In January 2015 he assumed the role of Principal Associate Conductor of London’s Royal Philharmonic Orchestra with whom he curates an annual series of concerts at Cadogan Hall and tours both nationally and internationally.
Described as “a natural communicator both on and off the podium” (Daily Telegraph) Alexander works regularly with the leading orchestras of Europe, the Americas, Asia and Australasia, including the Leipzig Gewandhaus Orchestra, Deutsche Symphonie-Orchester Berlin,, Orchestre de la Suisse Romande, Gothenburg Symphony, Stockholm Philharmonic, Hong Kong Philharmonic, Sao Paulo Symphony and the Melbourne and New Zealand Symphony Orchestras. This season’s collaborations include debuts with the Sydney Symphony Orchestra, Orchestre National de Belgique, Orchestre Metropolitain Montreal, Orquesta Sinfonica de Valencia, and Milwaukee Symphony Orchestra; alongside returns to MDR Sinfonieorchester Leipzig, Orchestre Philharmonique de Luxembourg and the Tasmanian symphony orchestras. He will also embark on an extensive tour of Europe with the National Arts Centre Orchestra performing in cities such as London, Paris, Stockholm and Copenhagen
Highlights of the previous season include debuts with the Helsinki and Warsaw Philharmonic Orchestras and Bamberg Symphony Orchestra, as well as at the Aspen Festival in Colorado. Re-invitations include Konzerthausorchester Berlin, RTE National Symphony Orchestra and a return to the Tivoli Festival with the Copenhagen Philharmonic.

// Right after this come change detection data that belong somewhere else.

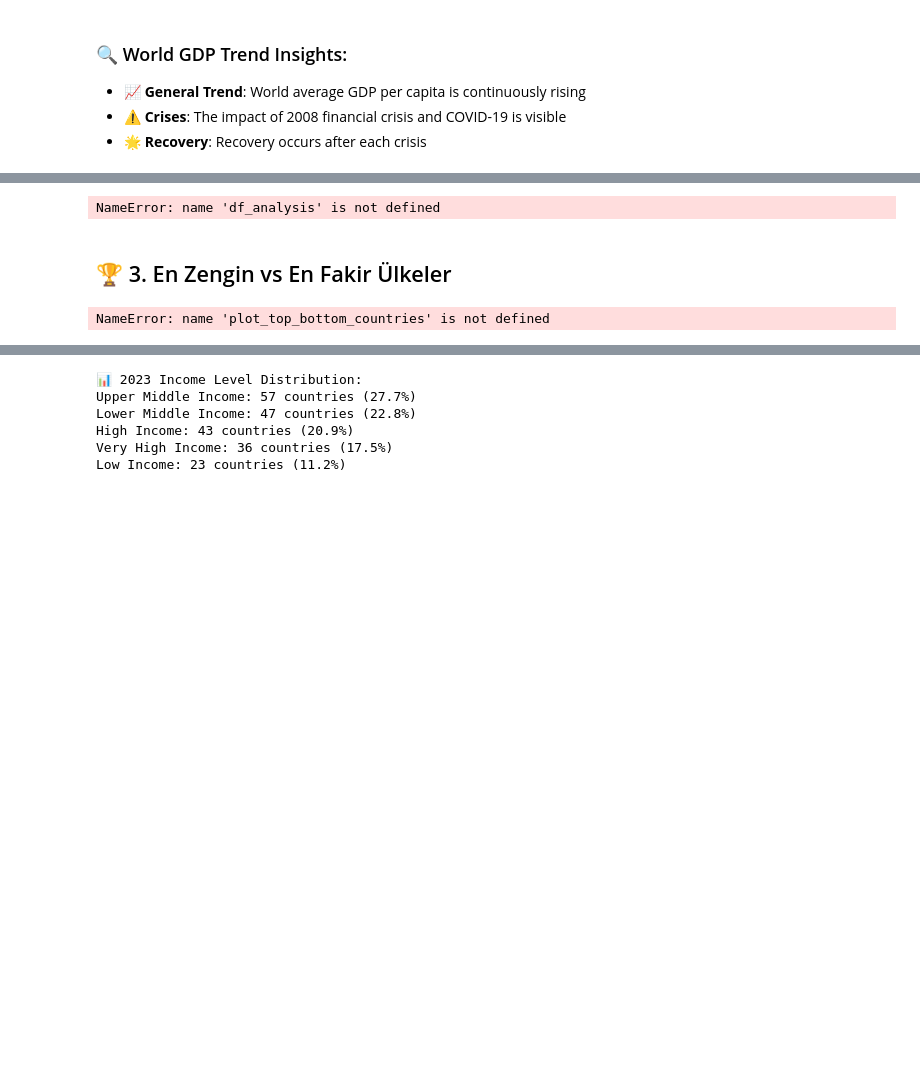
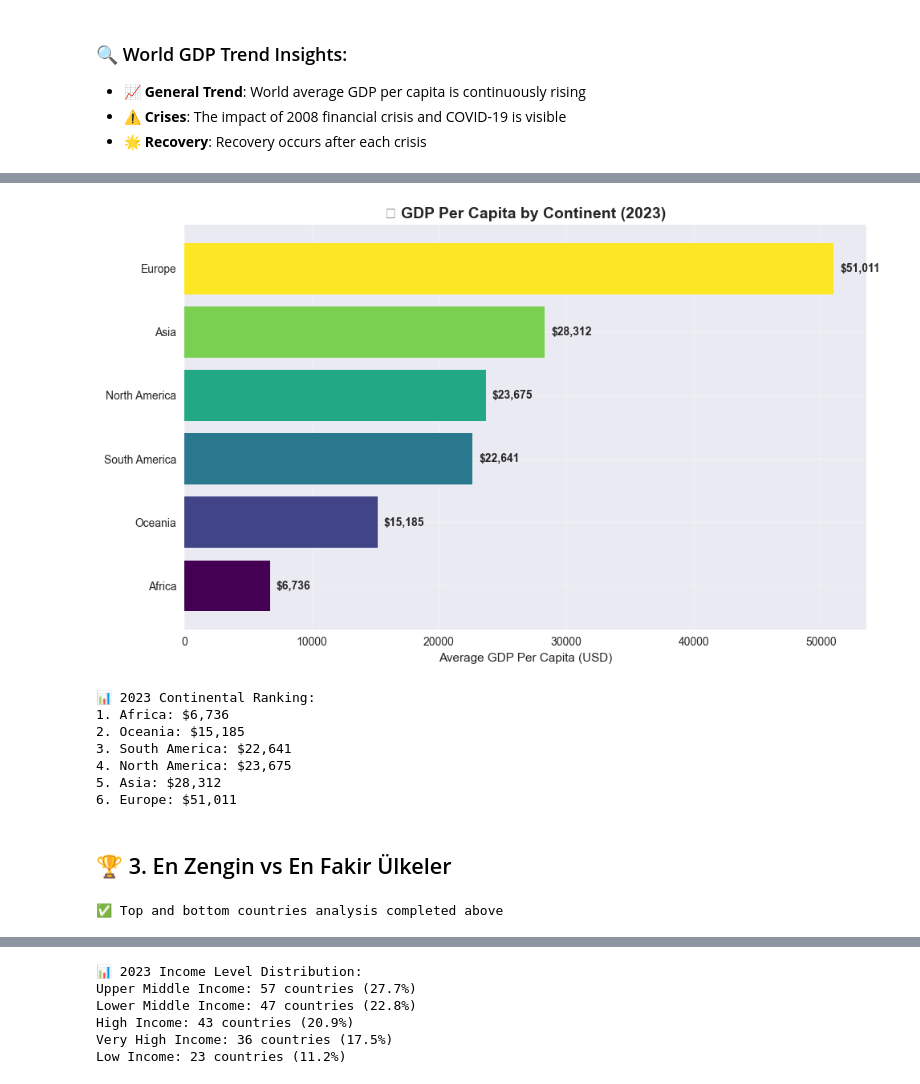
Before and after one commit to xcan16/global-gdp-analysis-1990-2023, a Jupyter notebook: notebooks/02_eda_analysis.ipynb, the cells around one changed output, grey strips where cells are left out. Cells and saved outputs as stored; diff of their text form; code cells hidden in the pictures; blank space fills up the shorter version.

```diff
--- a/notebooks/02_eda_analysis.ipynb
+++ b/notebooks/02_eda_analysis.ipynb
@@ -305,36 +401,44 @@ NameError: name 'plot_continent_comparison' is not defined
 # %%
-# 2023 yılı kıta karşılaştırması
-latest_year = df_analysis['Year'].max()
+# 2023 continental comparison
+latest_year = df['Year'].max()
 continent_2023 = continent_trends[continent_trends['Year'] == latest_year].sort_values('avg_gdp', ascending=True)
+# Filter out 'Other' category for cleaner visualization
+continent_2023 = continent_2023[continent_2023['Continent'] != 'Other']
 
 plt.figure(figsize=(10, 6))
 bars = plt.barh(continent_2023['Continent'], continent_2023['avg_gdp'],
                 color=plt.cm.viridis(np.linspace(0, 1, len(continent_2023))))
 
 plt.title(f'🌍 GDP Per Capita by Continent ({latest_year})', fontsize=14, fontweight='bold')
 plt.xlabel('Average GDP Per Capita (USD)')
 
 # Add value labels
 for i, (idx, row) in enumerate(continent_2023.iterrows()):
     plt.text(row['avg_gdp'] + 500, i, f'${row["avg_gdp"]:,.0f}',
              va='center', fontweight='bold')
 
 plt.grid(True, alpha=0.3)
 plt.tight_layout()
 plt.savefig('../outputs/plots/continent_2023.png', dpi=300, bbox_inches='tight')
 plt.show()
 
-print(f"📊 {latest_year} Kıta Sıralaması:")
+print(f"📊 {latest_year} Continental Ranking:")
 for i, (idx, row) in enumerate(continent_2023.iterrows(), 1):
     print(f"{i}. {row['Continent']}: ${row['avg_gdp']:,.0f}")
 # %% [output]
+[figure, added]
-NameError: name 'df_analysis' is not defined
+📊 2023 Continental Ranking:
+1. Africa: $6,736
+2. Oceania: $15,185
+3. South America: $22,641
+4. North America: $23,675
+5. Asia: $28,312
+6. Europe: $51,011
 # %% [markdown]
 ## 🏆 3. En Zengin vs En Fakir Ülkeler
 # %%
-# En zengin ve en fakir ülkeleri göster
-plot_top_bottom_countries(df_analysis, gdp_column, year=2023,
-                         save_path='../outputs/plots/top_bottom_countries.png')
+# This analysis was completed in the previous richest vs poorest countries section
+print("✅ Top and bottom countries analysis completed above")
 # %% [output]
-NameError: name 'plot_top_bottom_countries' is not defined
+✅ Top and bottom countries analysis completed above
 # %%
```
Also changed, not shown: parts of 19 cells of this notebook, 1 other file.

Alexander’s operatic engagements have included The Merry Widow and Gounod’s Romeo and Juliet (Den Kongelige Opera); La Bohème (Opera Lyra/National Arts Centre), Iolanta (Deutsche Kammerphilharmonie Bremen), Così fan Tutte (Opéra National de Montpellier), The Marriage of Figaro (Opera North) in 2015 and he led a co-production of Harry Somers’ Louis Riel in 2017 with the NACO and Canadian Opera Company.
Alexander was awarded the ECHO prize in 2016 for his second Deutsche Grammophon recording, “Peter and the Wolf”, and both the ECHO and Deutsche Grunderpreis in his capacity as Artistic Director of the Deutsche Kammerphilharmonie Bremen’s “Zukunftslabor”, a visionary project of grass-roots engagement, which uses music as a source for social cohesion and integration. Through his work as Founder and Artistic Director of the Schumann Camerata and their ground-breaking “440Hz” series in Dusseldorf, and through his leadership roles in Nuremberg, Bremen and Ottawa, inspiring future generations of classical musicians and listeners has always been central to Alexander’s work. He has led the German National Youth Orchestra on several tours of Germany and works with many thousands of young people a year in outreach projects. He regularly gives informed and passionate pre- and post-concert talks on his programmes, as well as numerous interviews and podcasts on the role of classical music in society. He has a wealth of experience conducting and presenting major open-air events - in Nuremberg alone he has, over the course of nine years, hosted more than half a million people at the annual Klassik Open Air concerts - Europe’s largest classical music event.
The Music Director role is supported by Elinor Gill Ratcliffe, C.M., O.N.L., LL.D. (hc)